• _Work instruction_
As you look over the data below, please find each line where the word "backend" appears, then copy it.

• _Saved data entries_
▬▬▬▬▬▬▬▬▬▬
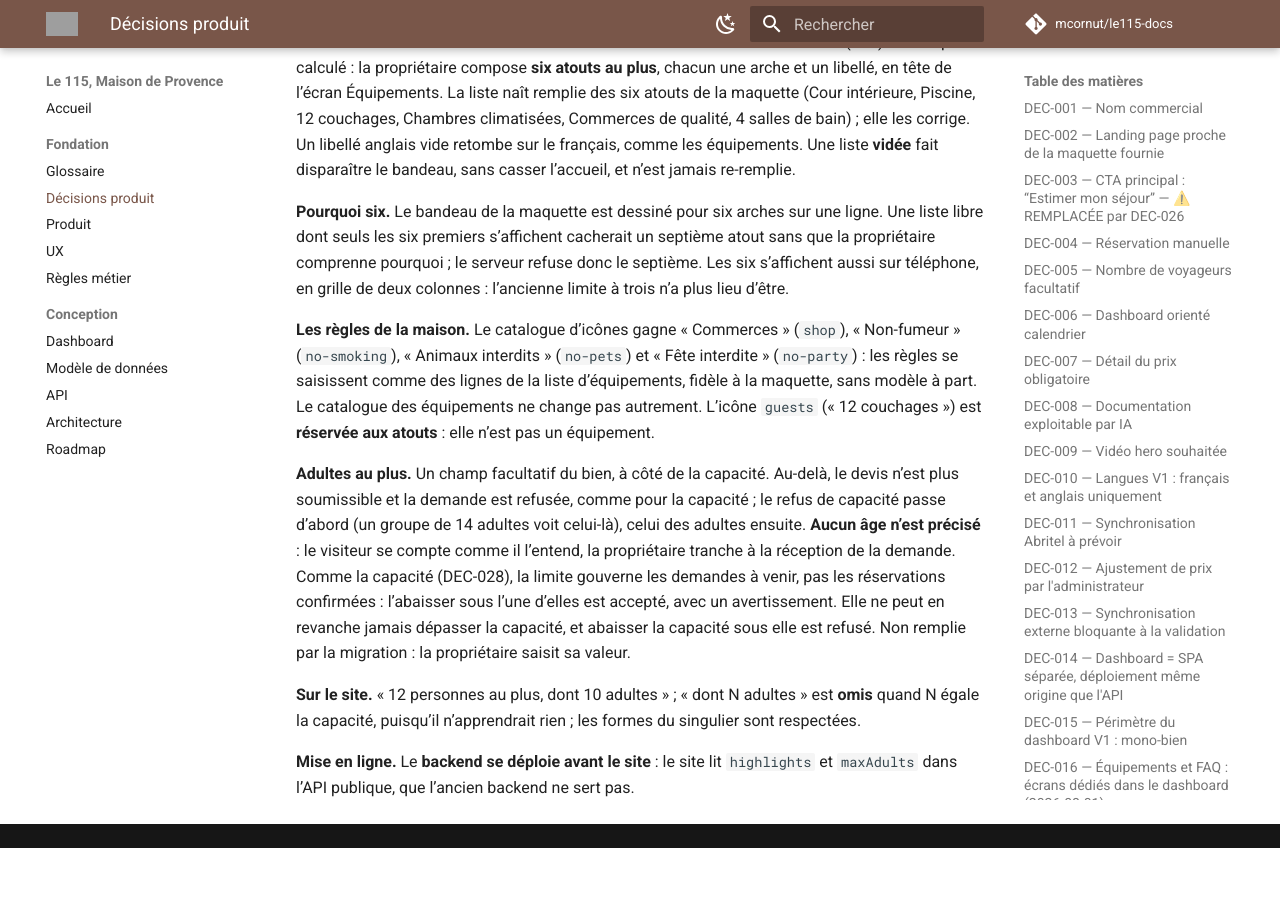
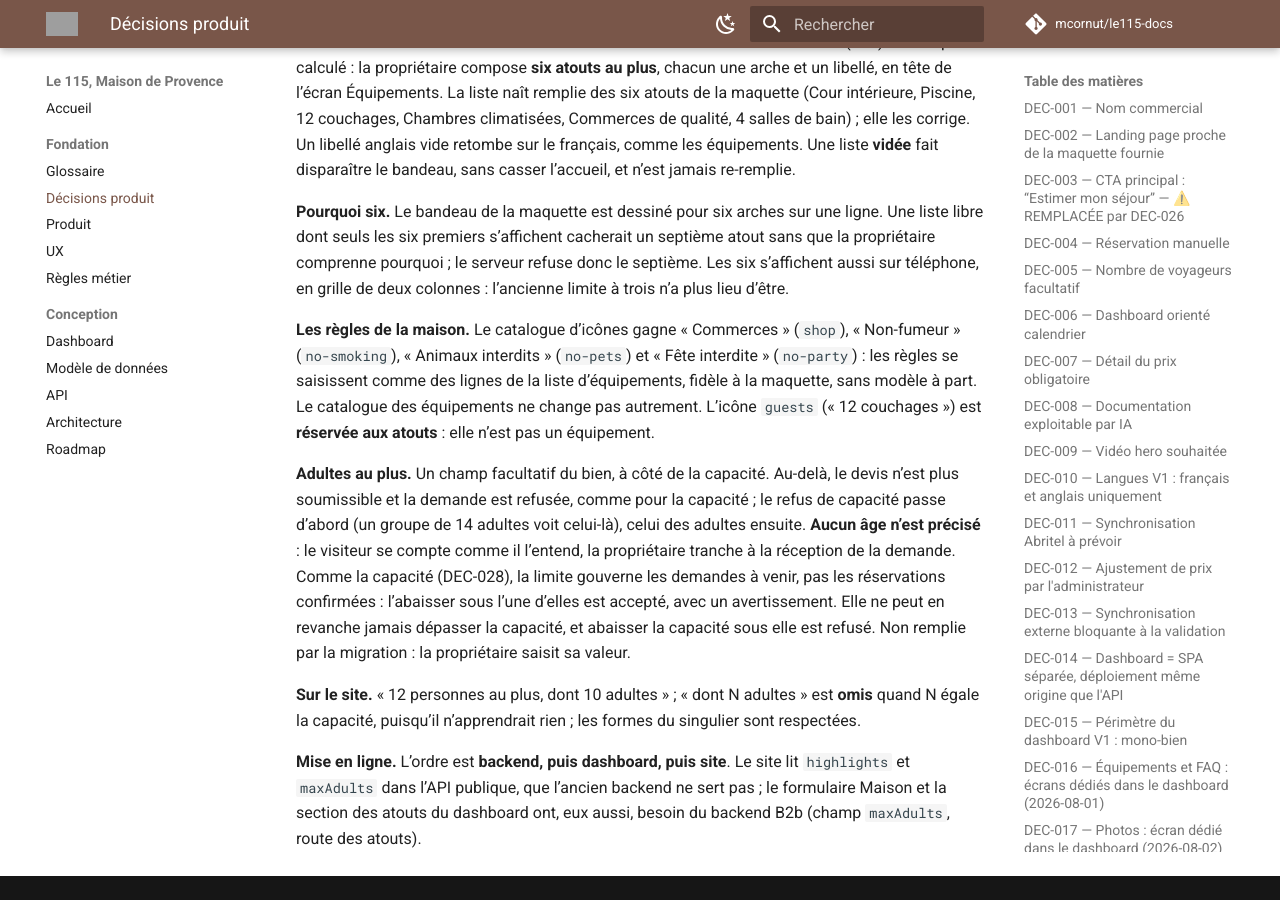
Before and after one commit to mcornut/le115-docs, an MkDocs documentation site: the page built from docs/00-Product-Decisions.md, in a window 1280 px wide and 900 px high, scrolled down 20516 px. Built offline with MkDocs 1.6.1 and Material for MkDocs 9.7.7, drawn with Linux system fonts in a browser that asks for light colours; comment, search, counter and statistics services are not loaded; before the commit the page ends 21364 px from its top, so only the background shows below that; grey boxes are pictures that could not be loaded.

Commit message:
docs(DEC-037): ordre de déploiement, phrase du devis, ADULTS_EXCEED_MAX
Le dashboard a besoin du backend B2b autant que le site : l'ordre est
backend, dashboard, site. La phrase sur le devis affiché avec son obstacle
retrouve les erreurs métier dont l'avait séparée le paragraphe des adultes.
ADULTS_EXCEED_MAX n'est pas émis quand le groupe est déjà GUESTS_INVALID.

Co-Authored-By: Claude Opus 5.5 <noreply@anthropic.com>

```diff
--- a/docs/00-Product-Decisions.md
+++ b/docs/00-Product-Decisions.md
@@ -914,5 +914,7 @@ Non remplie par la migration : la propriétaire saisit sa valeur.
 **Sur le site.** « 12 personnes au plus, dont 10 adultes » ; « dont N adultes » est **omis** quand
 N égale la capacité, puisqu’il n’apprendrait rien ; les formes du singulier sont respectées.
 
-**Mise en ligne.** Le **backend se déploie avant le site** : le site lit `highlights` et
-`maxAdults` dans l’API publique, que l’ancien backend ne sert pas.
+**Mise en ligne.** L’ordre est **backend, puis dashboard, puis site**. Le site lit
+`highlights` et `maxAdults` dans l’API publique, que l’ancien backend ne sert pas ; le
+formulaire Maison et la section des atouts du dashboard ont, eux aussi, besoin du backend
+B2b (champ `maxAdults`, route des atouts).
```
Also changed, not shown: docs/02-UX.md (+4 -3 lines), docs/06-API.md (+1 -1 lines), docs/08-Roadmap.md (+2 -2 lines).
▬▬▬▬▬▬▬▬▬▬
• _Exercise solution_
Le dashboard a besoin du backend B2b autant que le site : l'ordre est
backend, dashboard, site. La phrase sur le devis affiché avec son obstacle
-**Mise en ligne.** Le **backend se déploie avant le site** : le site lit `highlights` et
-`maxAdults` dans l’API publique, que l’ancien backend ne sert pas.
+**Mise en ligne.** L’ordre est **backend, puis dashboard, puis site**. Le site lit
+`highlights` et `maxAdults` dans l’API publique, que l’ancien backend ne sert pas ; le
+formulaire Maison et la section des atouts du dashboard ont, eux aussi, besoin du backend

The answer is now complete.